One of the preschoolers has hit a phase where he wants to negotiate everything. He wants more, he wants better, when given two choices he wants the unnamed third that exists only in his mind.  Completely age appropriate, but of course we’re working on it, especially trying to get him to do his negotiation more politely. But sometimes he is just so funny I have to laugh.

Me: Would you like a peanut butter sandwich for lunch?
Him: Peanut butter and JELLY!

Me: It’s almost time to leave the park. Five minutes more, boys!
Him: Five minutes AND five minutes!

Me: Thank you for behaving so well this morning! Would you like a sucker or a cookie for your treat?
Him: TWO suckers!

Me: Would you like to wear your jacket or your coat today?
Him: Put the jacket on top of the coat!

But sometimes he’s so focused on the negotiating that he completely misses the point.

Me: No, you do not hit your brother. Here, stay in your room and get your body under control. I will come back in three minutes.
Him: NO! Come back in FOUR minutes!

I could not keep myself from laughing. I know he did not intend to sentence himself to a whole extra minute of quiet down time, he’s just a preschooler whose negotiation skills need some work. Hope it makes you smile!

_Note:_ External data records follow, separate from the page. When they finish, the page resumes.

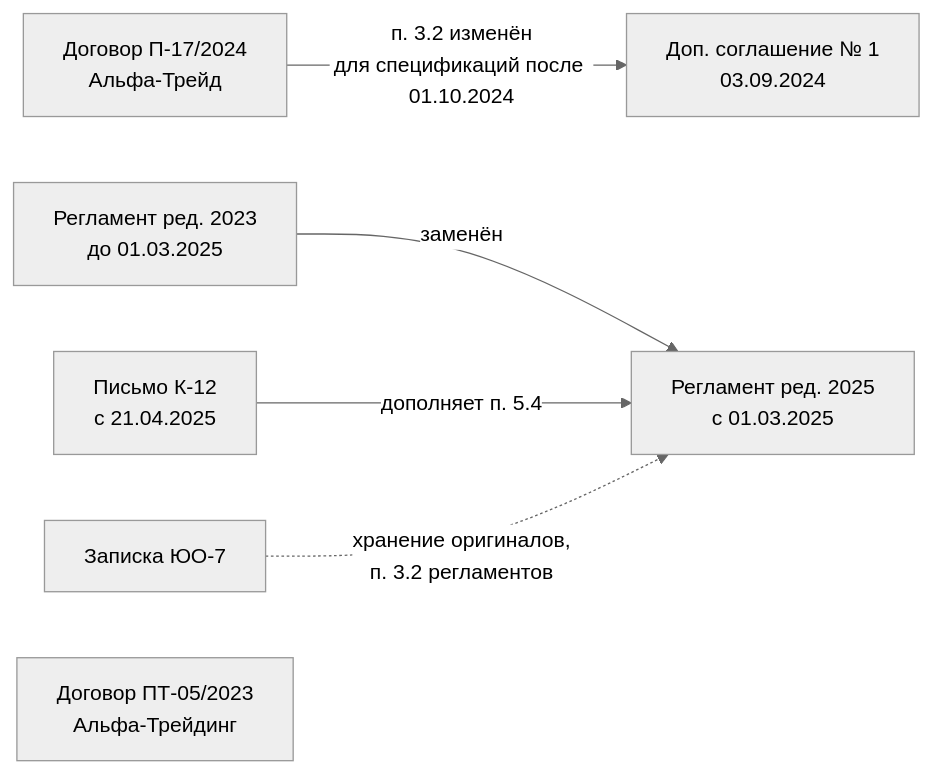
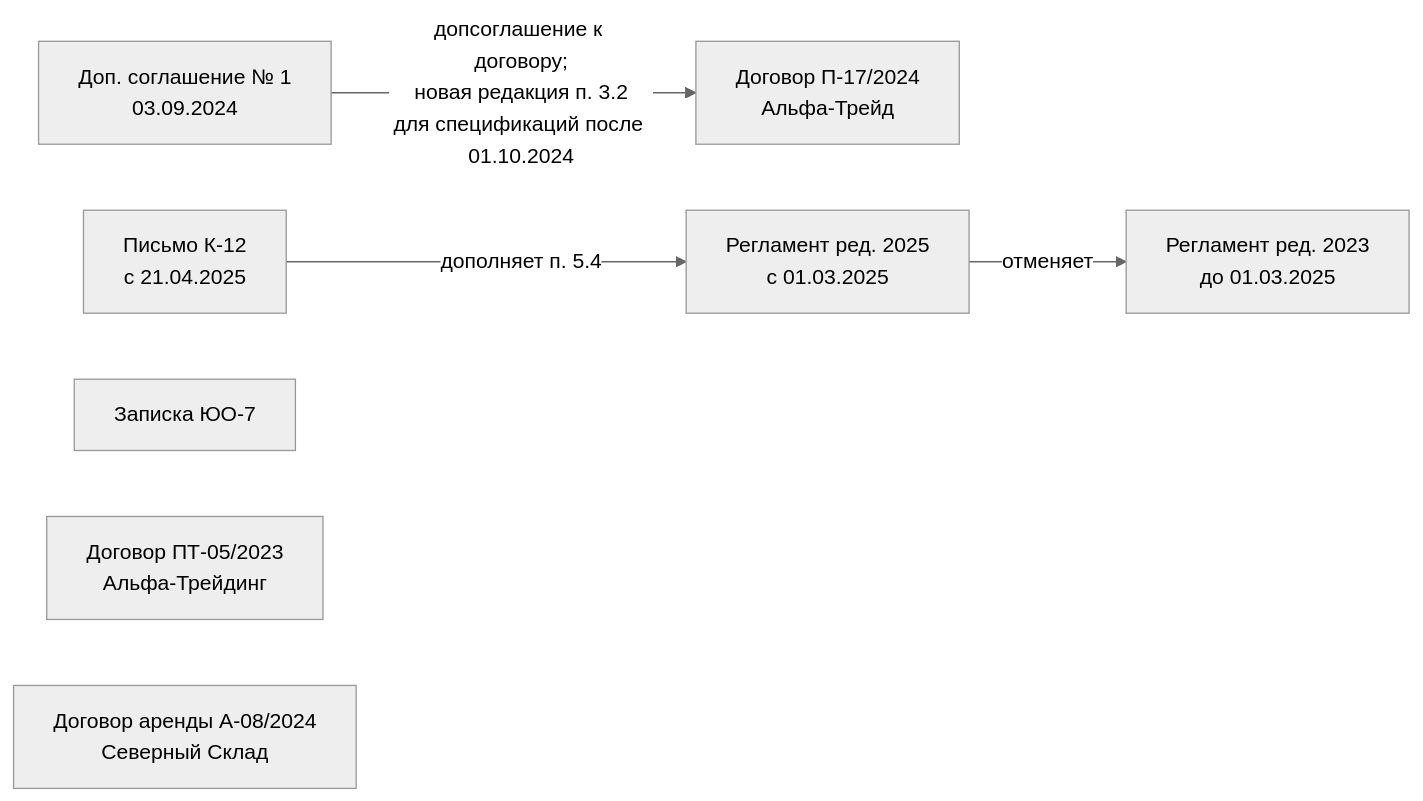
One commit to psb-hack/psb-legal-assistant changed the diagram in docs/02-knowledge-base.md. Above: the diagram before and after it, drawn with Mermaid (neutral theme). The commit also changed other lines of this file and 11 other files, not shown here.

````diff
--- a/docs/02-knowledge-base.md
+++ b/docs/02-knowledge-base.md
@@ -22,8 +22,9 @@
 ```mermaid
 flowchart LR
-  P17["Договор П-17/2024<br/>Альфа-Трейд"] -->|"п. 3.2 изменён<br/>для спецификаций после 01.10.2024"| DS1["Доп. соглашение № 1<br/>03.09.2024"]
-  R23["Регламент ред. 2023<br/>до 01.03.2025"] -->|"заменён"| R25["Регламент ред. 2025<br/>с 01.03.2025"]
+  DS1["Доп. соглашение № 1<br/>03.09.2024"] -->|"допсоглашение к договору;<br/>новая редакция п. 3.2<br/>для спецификаций после 01.10.2024"| P17["Договор П-17/2024<br/>Альфа-Трейд"]
+  R25["Регламент ред. 2025<br/>с 01.03.2025"] -->|"отменяет"| R23["Регламент ред. 2023<br/>до 01.03.2025"]
   K12["Письмо К-12<br/>с 21.04.2025"] -->|"дополняет п. 5.4"| R25
-  YO7["Записка ЮО-7"] -.->|"хранение оригиналов,<br/>п. 3.2 регламентов"| R25
+  YO7["Записка ЮО-7"]
   PT05["Договор ПТ-05/2023<br/>Альфа-Трейдинг"]
+  A08["Договор аренды А-08/2024<br/>Северный Склад"]
 ```
````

I miss my backyard

I realized today just how long it has been since I have spent any time in my backyard – two months. Yep. That’s WAY TOO LONG. But what’s a mother to do? My priorities are just different at the moment.

But I still miss it. I miss the smell of the grass. I miss the cluck of the hens. And even though I sold the last of my Angora rabbits a few months ago, I’m missing them today too. They went to a great home that will be able to utilize their fiber better than I could.

I’ve hired someone to do some of the maintenance that I have let slip. He’s power-washing the rabbit cages for storage, chopping down the new blackberry vines that keep appearing, and doing some general cleanup. Although I was really happy to notice that last month’s storm did not drop a single tree branch in any part of our yard! That was really nice to discover, given the number of downed branches and entire trees in the rest of the town.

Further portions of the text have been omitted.